Just the Facts:
BMW and Toyota on Friday expanded their joint research and development beyond previously announced environmental technologies work.
Under the latest agreement, BMW and Toyota will cooperate in four areas: vehicle architecture and components, including for sports cars; fuel cells; lightweight technologies and vehicle electrification.
BMW and Toyota executives insist the development agreement is not a sign of the companies merging.
MUNICH, Germany ? BMW and Toyota announced on Friday that they will jointly develop sports cars, in addition to collaborating on environmental technologies including fuel cells, vehicle electrification and lightweight materials. No details on the jointly developed future sports cars were provided.
"I get so excited thinking about the cars that will result from this relationship," said Akio Toyoda, president of Toyota Motor Corporation, as he signed the agreement in Munich Friday with BMW Board Chairman Norbert Reithofer. "I am the one most looking forward to a sports car that is environmentally friendly and truly excites car fans around the world."
Since 2009 when he took the reins of the company his grandfather founded, Toyoda has promised more emotional cars to replace Toyota's bland ones. The much more stylish 2013 Toyota Avalon, which goes on sale in the U.S. at year's end, is the first vehicle to have Toyoda's imprint. "The attractive and emotional products we plan cannot be born in conference rooms but only where real development takes place," Toyoda said Friday.
One of those places promises to be Germany's famous N?rburgring. "When I drive at N?rburgring, there is always a car that passes me, and it is a BMW," said Toyoda, an avid racer. "BMW knows how to make a car perform. BMW knows more than anyone else that roads make cars.
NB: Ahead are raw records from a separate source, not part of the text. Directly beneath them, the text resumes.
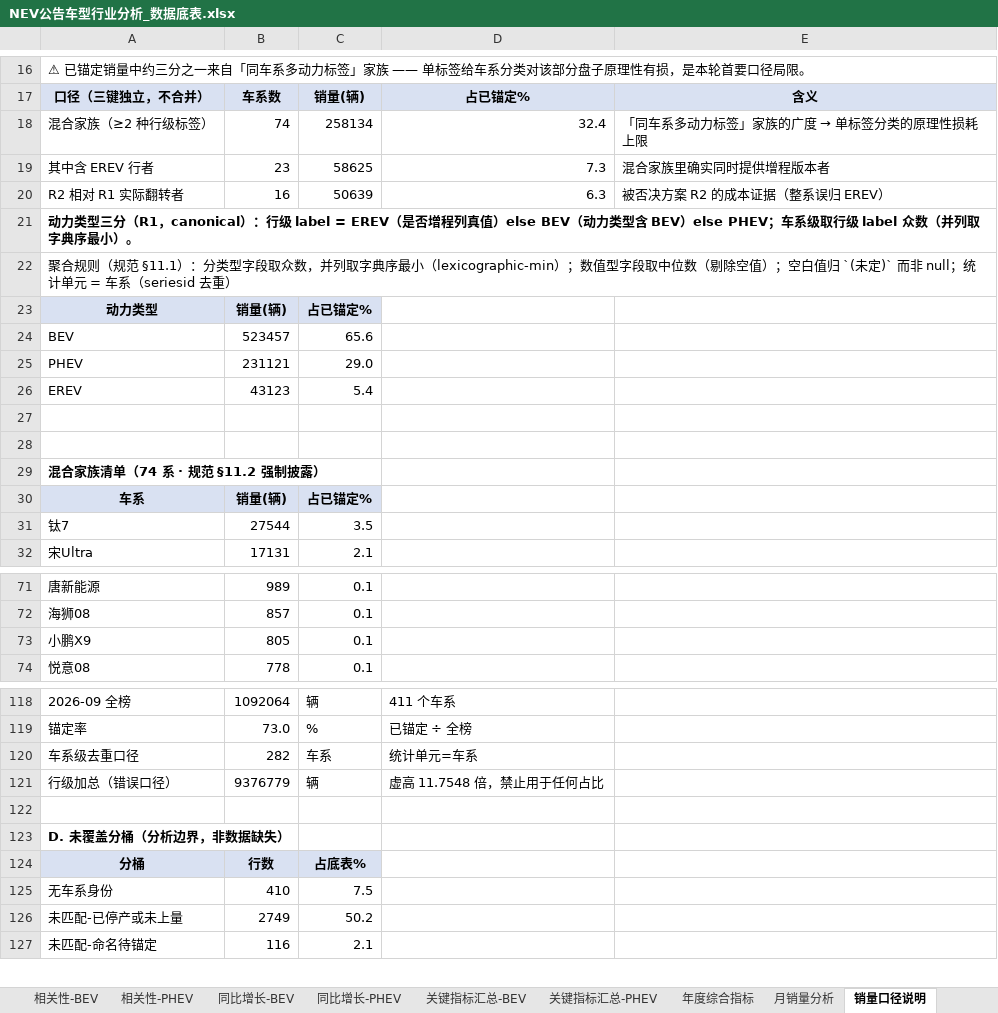
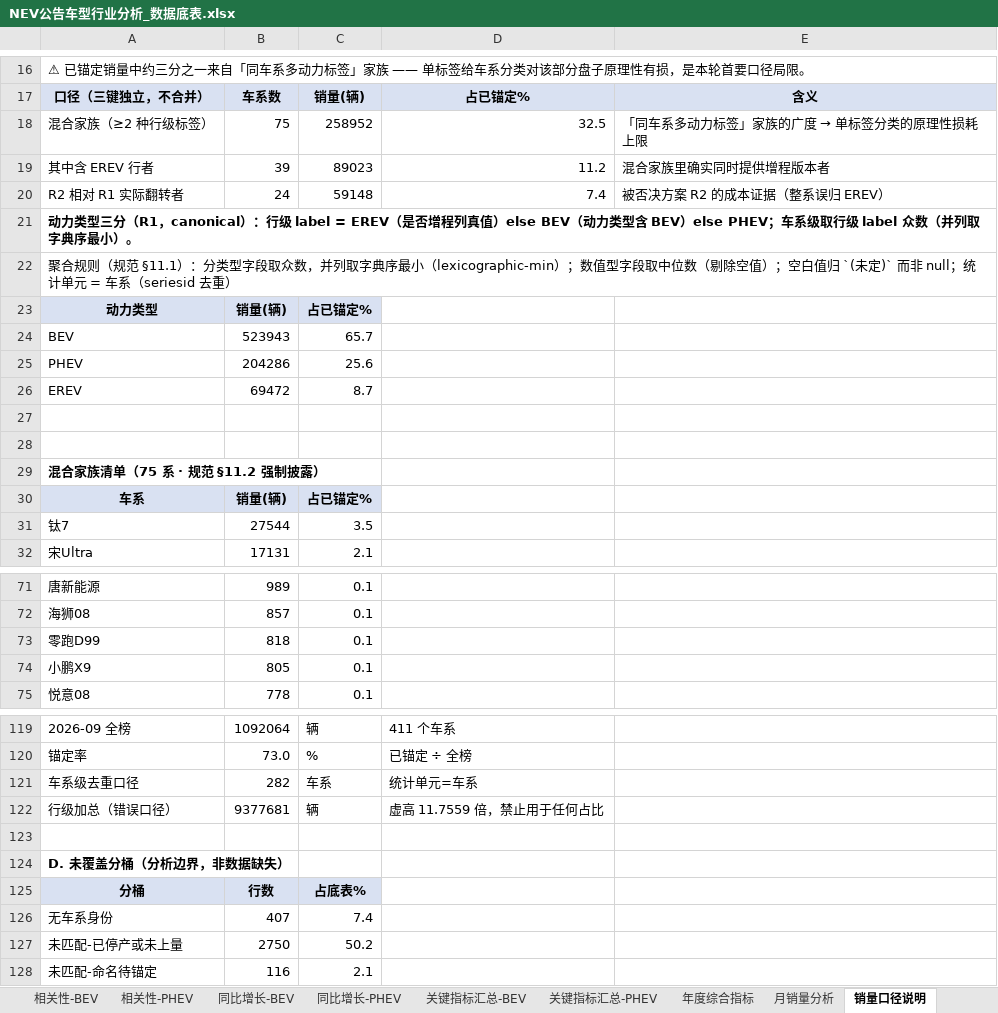
Before and after one commit to coolcat0125/TA-Analysis, an Excel workbook: 02_交付物/NEV公告车型行业分析_数据底表.xlsx, sheet 销量口径说明, drawn as a sheet; only a part is shown, gaps mark what is left out; values as stored, in another font and other column widths than the file's, no borders; addresses are those after the commit; the diff covers the shown part only; the diff names each change by its address in the sheet, - before the commit and + after, or states it on an @@ line.

```diff
--- a/02_交付物/NEV公告车型行业分析_数据底表.xlsx (sheet 销量口径说明)
+++ b/02_交付物/NEV公告车型行业分析_数据底表.xlsx (sheet 销量口径说明)
-B18: 74
+B18: 75
-C18: 258134
+C18: 258952
-D18: 32.4
+D18: 32.5
-B19: 23
+B19: 39
-C19: 58625
+C19: 89023
-D19: 7.3
+D19: 11.2
-B20: 16
+B20: 24
-C20: 50639
+C20: 59148
-D20: 6.3
+D20: 7.4
-B24: 523457
+B24: 523943
-C24: 65.6
+C24: 65.7
-B25: 231121
+B25: 204286
-C25: 29.0
+C25: 25.6
-B26: 43123
+B26: 69472
-C26: 5.4
+C26: 8.7
-A29: 混合家族清单（74 系 · 规范 §11.2 强制披露）
+A29: 混合家族清单（75 系 · 规范 §11.2 强制披露）
+row 73: 零跑D99 | 818 | 0.1
-B122: 9376779
+B122: 9377681
-D122: 虚高 11.7548 倍，禁止用于任何占比
+D122: 虚高 11.7559 倍，禁止用于任何占比
-B126: 410
+B126: 407
-C126: 7.5
+C126: 7.4
-B127: 2749
+B127: 2750
```
Also changed, not shown: 5 edited cells elsewhere in this sheet, sheet 销量月度趋势, sheet 销量-技术关联, sheet 销量市场结构, sheet 质量按细分市场, sheet 细分市场-PHEV, sheet 执行摘要, 16 more sheets, 06_自动化与工具/管线工作区/NEV公告车型行业分析_数据底表.xlsx, 25 other files.
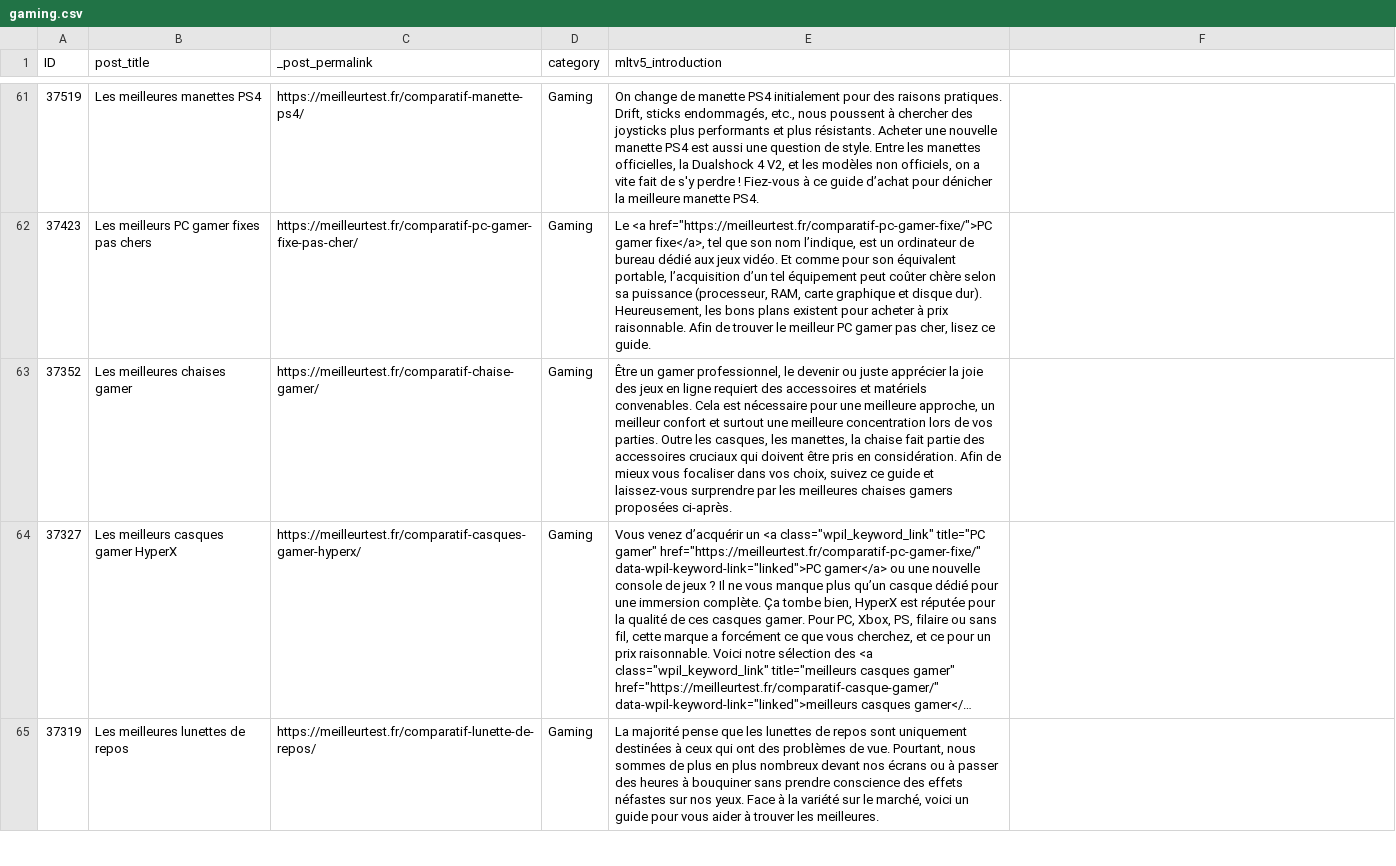
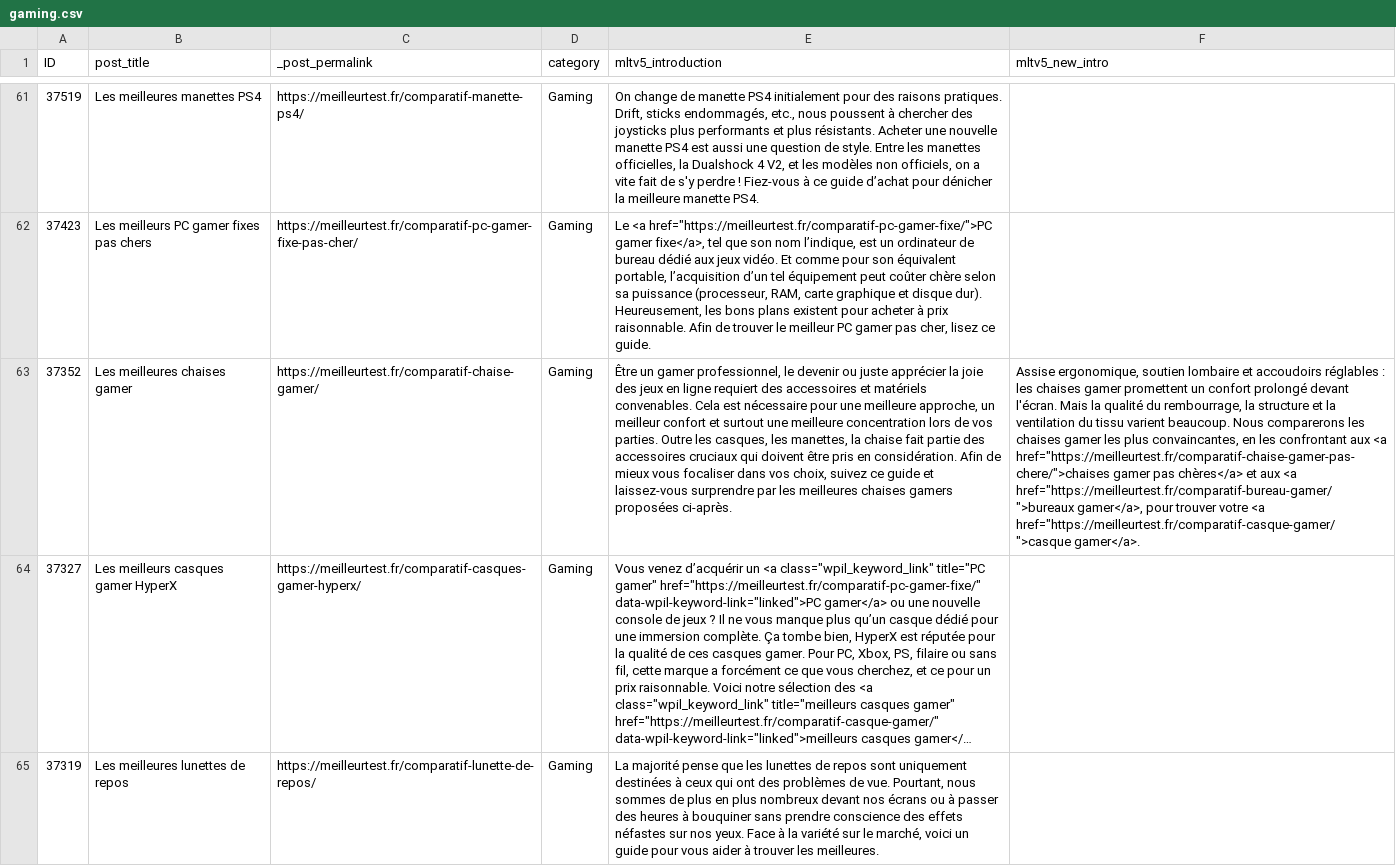
Before and after one commit to marketingprofr/update-bricks, a CSV file: content/intros/gaming.csv, drawn as a sheet; only a part is shown, gaps mark what is left out; long unchanged cells end in …; the diff covers the shown part only; the diff names each change by its address in the sheet, - before the commit and + after, or states it on an @@ line.

```diff
--- a/content/intros/gaming.csv
+++ b/content/intros/gaming.csv
-F1: (empty)
+F1: mltv5_new_intro
-F63 (mltv5_new_intro): (empty)
+F63 (mltv5_new_intro): Assise ergonomique, soutien lombaire et accoudoirs réglables : les chaises gamer promettent un confort prolongé devant l'écran. Mais la qualité du rembourrage, la structure et la ventilation du tissu varient beaucoup. Nous comparerons les chaises gamer les plus convaincantes, en les confrontant aux <a href="https://meilleurtest.fr/comparatif-chaise-gamer-pas-chere/">chaises gamer pas chères</a> et aux <a href="https://meilleurtest.fr/comparatif-bureau-gamer/">bureaux gamer</a>, pour trouver votre <a href="https://meilleurtest.fr/comparatif-casque-gamer/">casque gamer</a>.
```
Also changed, not shown: 3 edited cells elsewhere in this file, content/intros/bricolage.csv, content/intros/menage-et-produits-dentretien.csv, 7 other files.
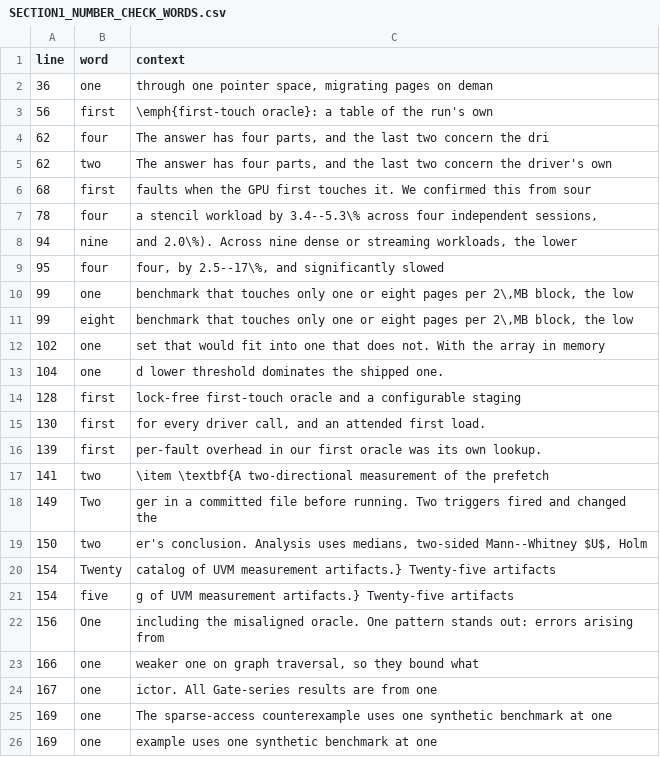
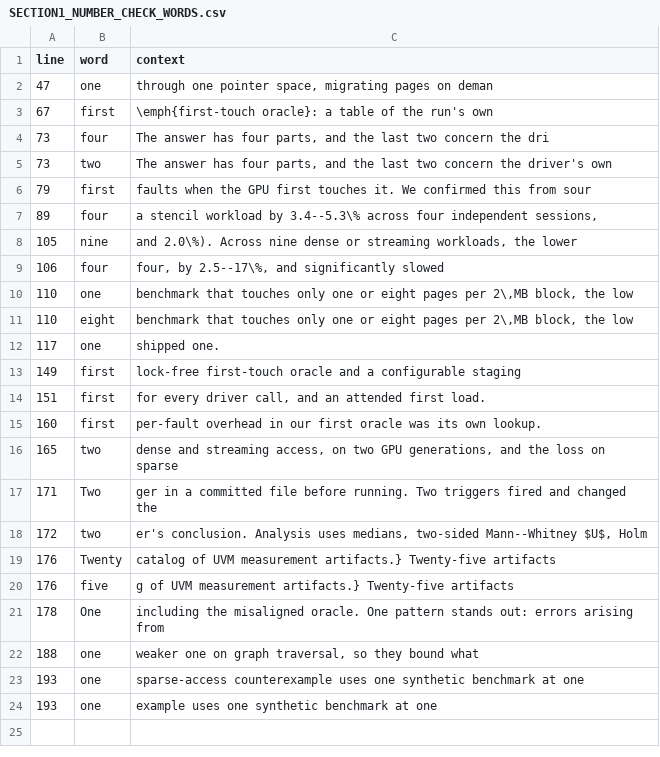
Before and after one commit to rayanw36/SpecAsync-UVM, a CSV file: results/analysis/consolidation/SECTION1_NUMBER_CHECK_WORDS.csv, drawn as a sheet.

```diff
--- a/results/analysis/consolidation/SECTION1_NUMBER_CHECK_WORDS.csv
+++ b/results/analysis/consolidation/SECTION1_NUMBER_CHECK_WORDS.csv
@@ -1,26 +1,24 @@
 line,word,context
-36,one,"through one pointer space, migrating pages on deman"
-56,first,\emph{first-touch oracle}: a table of the run's own
-62,four,"The answer has four parts, and the last two concern the dri"
-62,two,"The answer has four parts, and the last two concern the driver's own"
-68,first,faults when the GPU first touches it. We confirmed this from sour
-78,four,"a stencil workload by 3.4--5.3\% across four independent sessions,"
-94,nine,"and 2.0\%). Across nine dense or streaming workloads, the lower"
-95,four,"four, by 2.5--17\%, and significantly slowed"
-99,one,"benchmark that touches only one or eight pages per 2\,MB block, the low"
-99,eight,"benchmark that touches only one or eight pages per 2\,MB block, the low"
-102,one,set that would fit into one that does not. With the array in memory
-104,one,d lower threshold dominates the shipped one.
-128,first,lock-free first-touch oracle and a configurable staging
-130,first,"for every driver call, and an attended first load."
-139,first,per-fault overhead in our first oracle was its own lookup.
-141,two,\item \textbf{A two-directional measurement of the prefetch
-149,Two,ger in a committed file before running. Two triggers fired and changed the
-150,two,"er's conclusion. Analysis uses medians, two-sided Mann--Whitney $U$, Holm"
-154,Twenty,catalog of UVM measurement artifacts.} Twenty-five artifacts
-154,five,g of UVM measurement artifacts.} Twenty-five artifacts
-156,One,including the misaligned oracle. One pattern stands out: errors arising from
-166,one,"weaker one on graph traversal, so they bound what"
-167,one,ictor. All Gate-series results are from one
-169,one,The sparse-access counterexample uses one synthetic benchmark at one
-169,one,example uses one synthetic benchmark at one
+47,one,"through one pointer space, migrating pages on deman"
+67,first,\emph{first-touch oracle}: a table of the run's own
+73,four,"The answer has four parts, and the last two concern the dri"
+73,two,"The answer has four parts, and the last two concern the driver's own"
+79,first,faults when the GPU first touches it. We confirmed this from sour
+89,four,"a stencil workload by 3.4--5.3\% across four independent sessions,"
+105,nine,"and 2.0\%). Across nine dense or streaming workloads, the lower"
+106,four,"four, by 2.5--17\%, and significantly slowed"
+110,one,"benchmark that touches only one or eight pages per 2\,MB block, the low"
+110,eight,"benchmark that touches only one or eight pages per 2\,MB block, the low"
+117,one,shipped one.
+149,first,lock-free first-touch oracle and a configurable staging
+151,first,"for every driver call, and an attended first load."
+160,first,per-fault overhead in our first oracle was its own lookup.
+165,two,"dense and streaming access, on two GPU generations, and the loss on sparse"
+171,Two,ger in a committed file before running. Two triggers fired and changed the
+172,two,"er's conclusion. Analysis uses medians, two-sided Mann--Whitney $U$, Holm"
+176,Twenty,catalog of UVM measurement artifacts.} Twenty-five artifacts
+176,five,g of UVM measurement artifacts.} Twenty-five artifacts
+178,One,including the misaligned oracle. One pattern stands out: errors arising from
+188,one,"weaker one on graph traversal, so they bound what"
+193,one,sparse-access counterexample uses one synthetic benchmark at one
+193,one,example uses one synthetic benchmark at one
```
Also changed, not shown: results/analysis/consolidation/SECTION1_NUMBER_CHECK.csv, 4 other files.
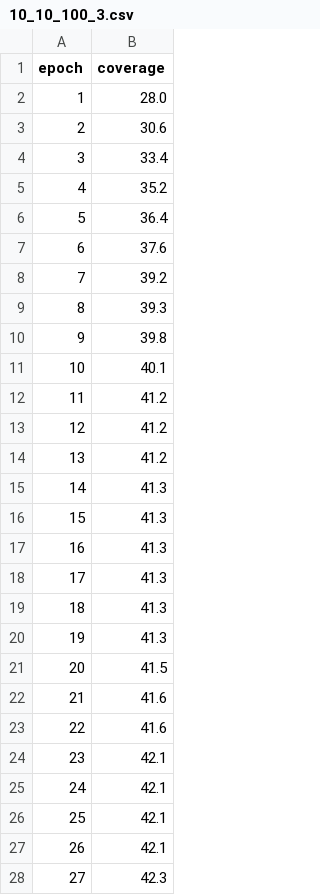
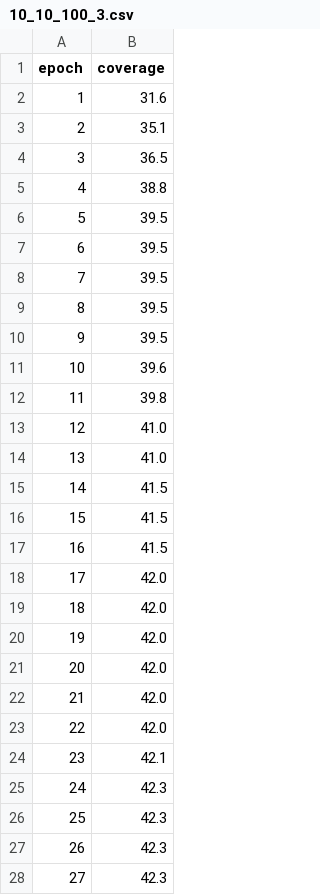
Before and after one commit to iStrannik/FuzzGoTemplate, a CSV file: for_text/10_10_100_3.csv, drawn as a sheet; only a part is shown; the diff covers the shown part only.

```diff
--- a/for_text/10_10_100_3.csv
+++ b/for_text/10_10_100_3.csv
@@ -1,28 +1,28 @@
 epoch	coverage
-1	28.0
-2	30.6
-3	33.4
-4	35.2
-5	36.4
-6	37.6
-7	39.2
-8	39.3
-9	39.8
-10	40.1
-11	41.2
-12	41.2
-13	41.2
-14	41.3
-15	41.3
-16	41.3
-17	41.3
-18	41.3
-19	41.3
-20	41.5
-21	41.6
-22	41.6
+1	31.6
+2	35.1
+3	36.5
+4	38.8
+5	39.5
+6	39.5
+7	39.5
+8	39.5
+9	39.5
+10	39.6
+11	39.8
+12	41.0
+13	41.0
+14	41.5
+15	41.5
+16	41.5
+17	42.0
+18	42.0
+19	42.0
+20	42.0
+21	42.0
+22	42.0
 23	42.1
-24	42.1
-25	42.1
-26	42.1
+24	42.3
+25	42.3
+26	42.3
 27	42.3
```
Also changed, not shown: 72 edited cells elsewhere in this file, 34 other files.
At N?rburgring, BMW is my greatest rival and has earned my utmost respect."
Toyota and Subaru already have collaborated sports car development with the result being the hot-selling Scion FR-S and Subaru BRZ.
The announcement Friday by BMW and Toyota expands on cooperative arrangements agreed to earlier by the two companies. Last December, BMW and Toyota announced they would explore joint research on mid- to long-term, next-generation environmental technologies that leveraged Toyota's expertise in hybrids and BMW's diesel expertise. In March, the companies kicked off joint research into next-generation, lithium-ion batteries used in hybrid and electric cars. The deal also included BMW supplying Toyota's European subsidiary with diesel engines starting in 2014.
The two companies insist they will remain independent entities but will continue to explore areas for collaboration.
Inside Line says: What do you get when you cross a BMW with a Toyota sports car? Company executives promise emotion, performance and environmental friendliness.